This state of affairs is really disappointing, because I’ve used Ping.fm as a staple of my online life for, literally, years. According to TweetStats, I’ve posted from Ping.fm more than I have from Twitter.com. (twhirl is still on top because I used to have it open all the time back in high school.) I post from the Web, from a third-party app on my Android phone, via SMS, and I used to use email posting from my mother’s cell phone back before I had my own. In short, I use Ping.fm a lot. It still is the best option I’ve found on the market for cross-posting to different social networks.
If Ping.fm goes away, I’ll probably end up switching to Hellotxt. Hellotxt has its own share of issues at the moment, including a lot of services that are disabled and a significant slowness to the site, but it’s still the best alternative to Ping.fm. I can also just roll up my sleeves and build my own personal system, since all of the sites I use provide free API access, but I’d rather not take the time to do that. It would also load my (very) shared server and lack a lot of features like posting via SMS 6If I’m not paying for Seesmic Ping, I’m certainly not shelling out for an SMS gateway to serve my one-user app. and scheduled posting. 7Ping.fm only has scheduled posting because HootSuite supports Ping.fm. It’s not native. Hellotxt has native scheduling, but I haven’t tested it yet. Could I implement them? Sure. Would I take the time? Questionable. Additional features also mean additional server load, and so on.
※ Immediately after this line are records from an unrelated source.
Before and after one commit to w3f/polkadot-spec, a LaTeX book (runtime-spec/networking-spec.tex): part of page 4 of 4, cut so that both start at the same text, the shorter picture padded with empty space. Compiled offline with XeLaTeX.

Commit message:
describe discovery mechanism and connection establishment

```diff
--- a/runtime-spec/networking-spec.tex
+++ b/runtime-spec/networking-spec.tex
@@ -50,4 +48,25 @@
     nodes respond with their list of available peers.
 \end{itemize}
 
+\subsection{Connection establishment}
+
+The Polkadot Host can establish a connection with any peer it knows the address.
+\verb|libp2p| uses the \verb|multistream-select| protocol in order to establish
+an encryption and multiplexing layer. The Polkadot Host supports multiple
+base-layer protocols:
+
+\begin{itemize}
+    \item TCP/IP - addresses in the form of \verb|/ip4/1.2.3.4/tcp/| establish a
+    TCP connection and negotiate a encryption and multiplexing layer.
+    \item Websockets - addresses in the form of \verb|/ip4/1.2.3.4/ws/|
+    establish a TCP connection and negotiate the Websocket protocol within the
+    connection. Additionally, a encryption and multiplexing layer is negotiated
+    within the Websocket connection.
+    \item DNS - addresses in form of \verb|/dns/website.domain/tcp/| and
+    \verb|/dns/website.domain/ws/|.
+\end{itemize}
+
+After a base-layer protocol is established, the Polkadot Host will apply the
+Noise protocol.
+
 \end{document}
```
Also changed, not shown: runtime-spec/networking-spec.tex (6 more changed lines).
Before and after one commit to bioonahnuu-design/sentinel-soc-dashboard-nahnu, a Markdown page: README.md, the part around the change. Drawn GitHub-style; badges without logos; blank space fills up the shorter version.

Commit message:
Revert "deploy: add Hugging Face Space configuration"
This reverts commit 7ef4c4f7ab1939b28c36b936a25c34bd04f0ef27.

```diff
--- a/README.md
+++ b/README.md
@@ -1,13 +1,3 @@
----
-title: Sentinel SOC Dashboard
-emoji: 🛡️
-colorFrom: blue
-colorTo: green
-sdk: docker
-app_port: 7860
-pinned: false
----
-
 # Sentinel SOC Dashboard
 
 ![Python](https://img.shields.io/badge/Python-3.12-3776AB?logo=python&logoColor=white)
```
The point is, I have only one practical alternative—Hellotxt—because building my own is hard, time-consuming, and unlikely to happen any time soon. I dream that Seesmic will change plans and decide not to kill Ping.fm, but the reality is that it’s almost certain to happen and the only question is when. Hopefully Hellotxt will have its issues worked out by then and will be ready to take over as king of the cross-posting niche. It would certainly serve Seesmic right if Ping never went anywhere, and that might be worth losing Ping.fm.
As for never using Seesmic, ever, well, let’s just say I oppose the way they do things. I don’t like it when a company buys another company, takes the ideas and technology from existing products, and then shuts down the old company’s services. Google does that a lot, and those are the times when I come closest to hating Google. The difference is, Google almost always creates awesome things out of the remains of old companies and services. Seesmic hasn’t really done anything but allow a useful product to stagnate, and now they’re going to kill it at some unspecified future date, replacing it with something that can never be a true replacement. You can’t replace a free service with a paid service; it doesn’t work that way.
If Seesmic takes their pricing structure in the same direction as HootSuite, though, and they only charge for certain features, I might actually give Ping a try. I have a hard time imagining a situation that would make me actually like Seesmic as a company, though.
Notes [ + ]
|1.||↑||The paragraph was riddled with links to Seesmic.com, which I didn’t copy. There was no point.|
|2.||↑||Unlike other social networks that died, Jaiku had a dedicated following willing to preserve its contents, if not the functionality. Apparently, my “presences” are archived.|
|3.||↑||Added later on publish date (23:20 or so) when I discovered that Shorten2Ping had failed to post this article via Ping.fm. My server’s emails are working. The problem is with Ping.fm. Grr.|
|4.||↑||Yes, I skipped copying another link to Seesmic.com. All occurrences of “Seesmic Ping” were linked except for one. I guess somebody missed it.|
|5.||↑||And just like in the blog post, every occurrence of the phrase “Seesmic Ping” was linked to Seesmic.com. Talk about carpet-bombing links.|
|6.||↑||If I’m not paying for Seesmic Ping, I’m certainly not shelling out for an SMS gateway to serve my one-user app.|
|7.||↑||Ping.fm only has scheduled posting because HootSuite supports Ping.fm. It’s not native. Hellotxt has native scheduling, but I haven’t tested it yet.|